“Makeup does not provide enough coverage,” Dermatologist Leslie Baumann, MD, said in an interview with Web MD. “You need seven times the normal amount of foundation and 14 times the normal amount of powder to get the sun protection factor on the label. No one does this.”
With the expert recommendation for sunscreen clocking in at an entire teaspoon of product for the face and neck, it’s highly unlikely that any kind of makeup, even a liquid product like tinted moisturizer, would ever provide enough protection to be safe.
Additionally, dermatologists caution against using SPF makeup as the sole skin protector, since sunscreen is most effective when applied every two hours. Consumers are unlikely to reapply makeup with SPF as frequently as needed to be effective – or to reapply their SPF makeup at all.
Finally, SPF makeup is being warned against as a substitute for sunscreen because the products often do not have a high enough SPF. As the American Academy of Dermatology states:
“Dermatologists recommend using a sunscreen with an SPF of at least 30, which blocks 97 percent of the sun’s UVB rays. Higher-number SPFs block slightly more of the sun’s UVB rays, but no sunscreen can block 100 percent of the sun’s UVB rays.”
The bottom line?

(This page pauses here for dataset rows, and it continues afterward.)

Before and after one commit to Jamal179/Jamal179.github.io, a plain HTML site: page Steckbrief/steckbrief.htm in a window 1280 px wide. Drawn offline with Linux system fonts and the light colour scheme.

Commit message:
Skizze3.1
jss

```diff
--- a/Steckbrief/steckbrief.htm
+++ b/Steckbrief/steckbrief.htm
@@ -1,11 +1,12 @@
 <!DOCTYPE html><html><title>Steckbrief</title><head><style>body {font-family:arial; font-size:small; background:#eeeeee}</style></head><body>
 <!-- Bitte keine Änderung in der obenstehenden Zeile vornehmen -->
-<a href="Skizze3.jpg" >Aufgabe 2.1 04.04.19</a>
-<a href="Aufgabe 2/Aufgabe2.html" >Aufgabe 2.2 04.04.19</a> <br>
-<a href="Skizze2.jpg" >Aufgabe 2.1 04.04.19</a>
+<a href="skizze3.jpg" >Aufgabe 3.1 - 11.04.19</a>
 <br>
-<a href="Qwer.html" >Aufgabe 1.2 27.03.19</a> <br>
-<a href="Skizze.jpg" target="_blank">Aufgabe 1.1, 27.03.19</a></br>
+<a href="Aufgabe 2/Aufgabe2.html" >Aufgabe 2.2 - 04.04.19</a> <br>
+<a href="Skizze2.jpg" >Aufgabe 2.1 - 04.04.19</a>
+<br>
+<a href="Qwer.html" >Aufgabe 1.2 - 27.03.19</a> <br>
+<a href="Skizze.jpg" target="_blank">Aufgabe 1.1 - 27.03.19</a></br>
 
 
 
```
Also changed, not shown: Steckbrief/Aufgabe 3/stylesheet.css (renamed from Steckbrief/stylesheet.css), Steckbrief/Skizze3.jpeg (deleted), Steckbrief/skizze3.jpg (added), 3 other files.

Makeup with SPF should never replace traditional sunscreen on the face, neck, or anywhere else on the body.
A surprising study
There’s also one more reason experts have been warning consumers away from relying on SPF makeup as their main source of sun protection.
A study published in the journal Plos One discovered that when participants used moisturizer with SPF, as opposed to a sunscreen and a moisturizer, they applied less product to the area around their eyes.
“This finding was a surprise,” said the study’s author, Austin McCormick, M.D., to Consumer Reports. “We thought that the perception of moisturizer would be that it might sting less,” so people wouldn’t be afraid to apply it closer to their eyes.”
This finding concerned skincare experts, as areas around the eyes are an especially common area for skin cancer to develop. Dermatologists worry that consumers relying on SPF makeup are also skipping application to the skin around the eyes – or not using enough product to provide any real protection.
Better protection works in tandem
Makeup with SPF can be an excellent, workhorse product to add into a skincare routine – as long as it’s applied after a sufficient amount of sunscreen.
Moving ahead, formulators and marketers have a continuing responsibility to educate consumers about the importance of protecting their skin from the sun with traditional sunscreens, no matter what the current craze or trend.